Count every line below containing "players"; state the number only.

-- Opening Marker --

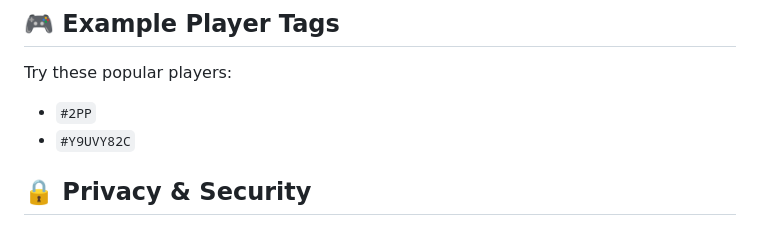
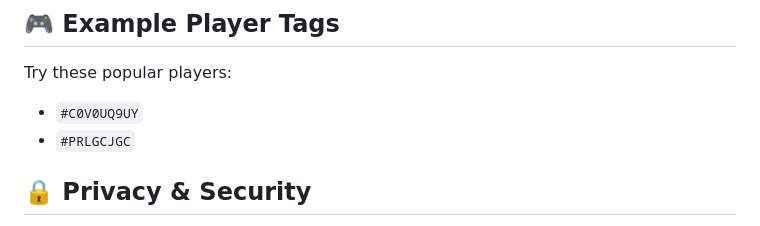
Before and after one commit to jjeecky3/Clash_Royale_Stats_App, a Markdown page: README.md, the part around the change. Rendered like a GitHub page.

Commit message:
Update README.md
Updated famous players id

```diff
--- a/README.md
+++ b/README.md
@@ -242,8 +242,8 @@ project_v2/
 ## 🎮 Example Player Tags
 
 Try these popular players:
-- `#2PP`
-- `#Y9UVY82C`
+- `#C0V0UQ9UY`
+- `#PRLGCJGC`
 
 ## 🔒 Privacy & Security
 
```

-- Closing Marker --

OUTPUT FOR THIS EXERCISE: 2